**Aim of the exercise**
Reproduce the listing below exactly. Pictures do not belong in the copy.

**Supplied material**
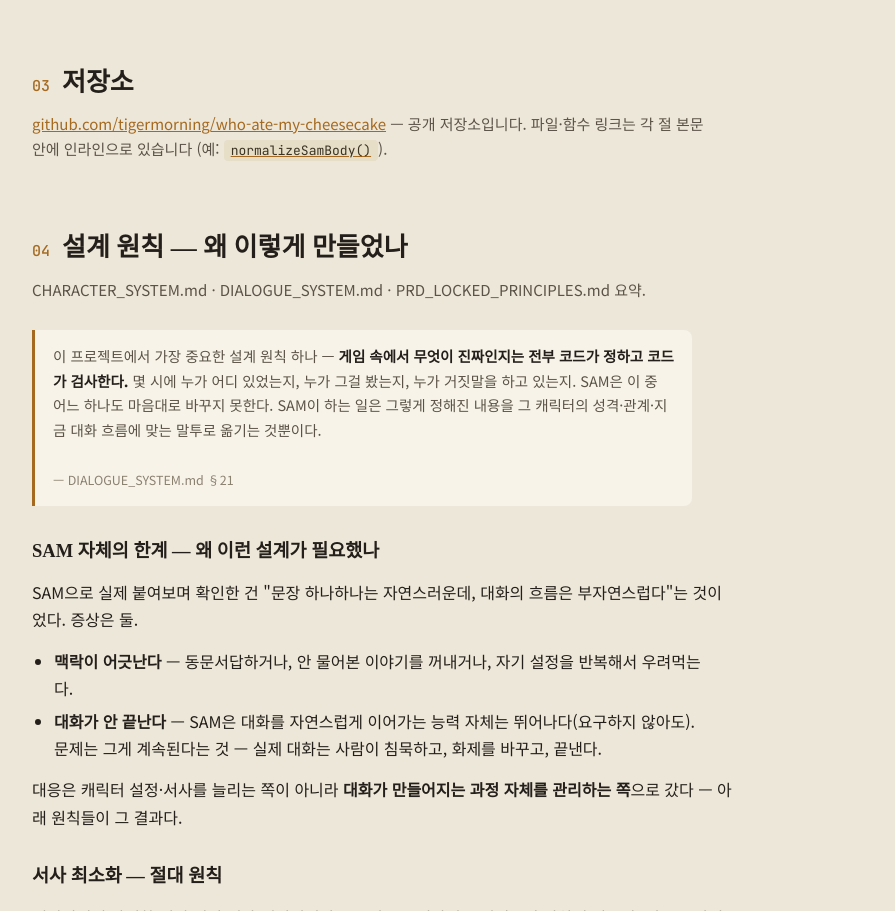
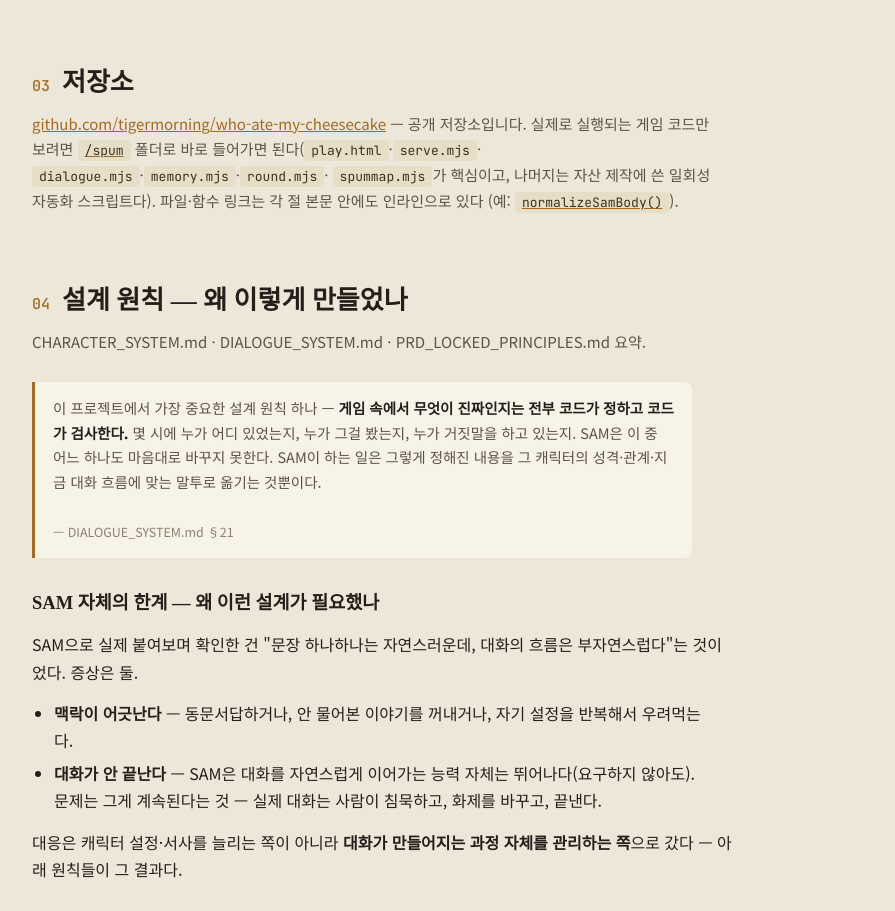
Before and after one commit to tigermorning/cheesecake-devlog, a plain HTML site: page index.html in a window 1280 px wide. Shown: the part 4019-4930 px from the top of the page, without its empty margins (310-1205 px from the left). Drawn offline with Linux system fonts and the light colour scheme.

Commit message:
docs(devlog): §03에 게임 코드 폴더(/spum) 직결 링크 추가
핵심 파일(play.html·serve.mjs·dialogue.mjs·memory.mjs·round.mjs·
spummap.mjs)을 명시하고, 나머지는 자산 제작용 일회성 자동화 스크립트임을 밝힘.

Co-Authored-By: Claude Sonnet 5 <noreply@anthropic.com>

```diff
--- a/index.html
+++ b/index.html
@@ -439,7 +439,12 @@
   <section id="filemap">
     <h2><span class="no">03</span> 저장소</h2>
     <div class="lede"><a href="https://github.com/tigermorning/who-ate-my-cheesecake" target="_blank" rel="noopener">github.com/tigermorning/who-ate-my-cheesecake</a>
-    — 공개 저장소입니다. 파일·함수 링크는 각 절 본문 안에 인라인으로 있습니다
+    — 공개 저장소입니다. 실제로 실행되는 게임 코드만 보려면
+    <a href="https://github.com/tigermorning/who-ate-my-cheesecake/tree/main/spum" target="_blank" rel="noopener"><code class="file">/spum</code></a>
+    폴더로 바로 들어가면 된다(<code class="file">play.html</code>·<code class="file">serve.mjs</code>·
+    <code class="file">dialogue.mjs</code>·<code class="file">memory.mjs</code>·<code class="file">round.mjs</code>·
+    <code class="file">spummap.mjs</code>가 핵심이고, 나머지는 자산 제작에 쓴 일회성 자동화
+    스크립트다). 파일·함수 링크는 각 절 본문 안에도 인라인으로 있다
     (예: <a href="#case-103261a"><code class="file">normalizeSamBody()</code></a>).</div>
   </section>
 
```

**Answer space**
Before and after one commit to tigermorning/cheesecake-devlog, a plain HTML site: page index.html in a window 1280 px wide. Shown: the part 4019-4930 px from the top of the page, without its empty margins (310-1205 px from the left). Drawn offline with Linux system fonts and the light colour scheme.

Commit message:
docs(devlog): §03에 게임 코드 폴더(/spum) 직결 링크 추가
핵심 파일(play.html·serve.mjs·dialogue.mjs·memory.mjs·round.mjs·
spummap.mjs)을 명시하고, 나머지는 자산 제작용 일회성 자동화 스크립트임을 밝힘.

Co-Authored-By: Claude Sonnet 5 <noreply@anthropic.com>

```diff
--- a/index.html
+++ b/index.html
@@ -439,7 +439,12 @@
   <section id="filemap">
     <h2><span class="no">03</span> 저장소</h2>
     <div class="lede"><a href="https://github.com/tigermorning/who-ate-my-cheesecake" target="_blank" rel="noopener">github.com/tigermorning/who-ate-my-cheesecake</a>
-    — 공개 저장소입니다. 파일·함수 링크는 각 절 본문 안에 인라인으로 있습니다
+    — 공개 저장소입니다. 실제로 실행되는 게임 코드만 보려면
+    <a href="https://github.com/tigermorning/who-ate-my-cheesecake/tree/main/spum" target="_blank" rel="noopener"><code class="file">/spum</code></a>
+    폴더로 바로 들어가면 된다(<code class="file">play.html</code>·<code class="file">serve.mjs</code>·
+    <code class="file">dialogue.mjs</code>·<code class="file">memory.mjs</code>·<code class="file">round.mjs</code>·
+    <code class="file">spummap.mjs</code>가 핵심이고, 나머지는 자산 제작에 쓴 일회성 자동화
+    스크립트다). 파일·함수 링크는 각 절 본문 안에도 인라인으로 있다
     (예: <a href="#case-103261a"><code class="file">normalizeSamBody()</code></a>).</div>
   </section>
 
```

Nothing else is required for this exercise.